From tiny acorns mighty oak trees grow. Who was it that said that? It doesn’t matter; we all know that trees are a metaphor for life.
The reason we bought our house in the center of town, which didn’t make sense after living in the country, was because of the trees in the front yard and back. When we first saw this yard it was shaded to a fare-thee-well and Ches Somers’ roses were overgrown in snug corners, reaching over fences, so the whole place looked like a Southern garden, a place where you would want to be.
And that, my friends, is the essence of hometown pride. You need to like the place.
You ask yourself, who should care if property owners on East Osage vote to approve a community improvement district (CID) to help pay for pretty street improvements along their business corridor?
This has been on my mind these past couple of weeks as the small saplings on West Osage have started to leaf out and blossom. Like beautiful children, they give the promise of what we can expect to see in the coming years.
When the promised sod replaces the stretch of raggedy grass between the sidewalk and street the area will look even more appealing.

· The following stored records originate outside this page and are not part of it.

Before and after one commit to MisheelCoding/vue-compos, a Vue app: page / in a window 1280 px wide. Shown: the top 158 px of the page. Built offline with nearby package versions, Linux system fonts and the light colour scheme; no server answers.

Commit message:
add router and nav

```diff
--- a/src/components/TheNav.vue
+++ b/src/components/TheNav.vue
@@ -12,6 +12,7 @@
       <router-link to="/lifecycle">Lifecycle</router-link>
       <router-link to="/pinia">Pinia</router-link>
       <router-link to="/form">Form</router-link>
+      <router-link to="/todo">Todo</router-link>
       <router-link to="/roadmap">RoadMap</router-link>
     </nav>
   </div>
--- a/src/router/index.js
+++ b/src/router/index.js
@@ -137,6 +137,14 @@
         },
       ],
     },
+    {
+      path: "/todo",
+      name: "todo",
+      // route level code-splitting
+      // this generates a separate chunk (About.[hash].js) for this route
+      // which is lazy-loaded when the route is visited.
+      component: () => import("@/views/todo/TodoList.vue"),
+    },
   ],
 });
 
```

When whoever is in charge of how the vintage streetlights learns how to turn them all off in the daytime it will allow our eyes to settle on the new sidewalks and tiny trees.
One merchant worried that some young trees were planted directly in front of traffic signs, or vice versa, the signs were placed next to the trees. As the saplings grow and branch out, the signs will need to be relocated so drivers can see them.
This can all be worked out with a little housekeeping. Even a small community can stand up to a contractor who has promised to come back and finish the job and mighty MoDOT, whose permission is needed to relocate some signs — when it is in the interest of good community planning.
I have it on the very best authority that smooth sidewalks, good lighting and greenery are the basis of pedestrian friendly streets in any community. It makes all the difference in whether you want to be there or not.
So . . . if property owners on East Osage do approve the formation of a CID for their neighborhood things will get even better in our town.
The city will pursue improvement or transportation grants to replicate the West Osage Street improvements all the way to St. Louis County and the results would change the way the city looks.
The entrances to Pacific from Interstate 44, both ends of Osage and South First Street will all be dressed up with similar if not entirely identical vintage streetlights and pedestrian friendly sidewalks, creating some continuity to the impression the city makes.
Osage Street, from Gray Summit to St. Louis County, has the potential to be one of the most stable commercial corridors in the city. There are developable parcels all along the thoroughfare. Someday, maybe sooner than we imagine, the Lazy Larry property will be developed.
The developers of the Route 66 Business Park on East Osage were ahead of the game when they cleared an appealing parcel in front of the bluff and old mine openings that have taken on the identity of caves. With an improved streetscape lighting the way to that end of town, the business park will be even more inviting.
So here we are enjoying the first spring after the West Osage improvements were installed — all except the promised sod — so we’re getting the first look at our new look.
It’s a sign of things to come.
Contact Pauline Masson at 314-805-9800 or firstname.lastname@example.org.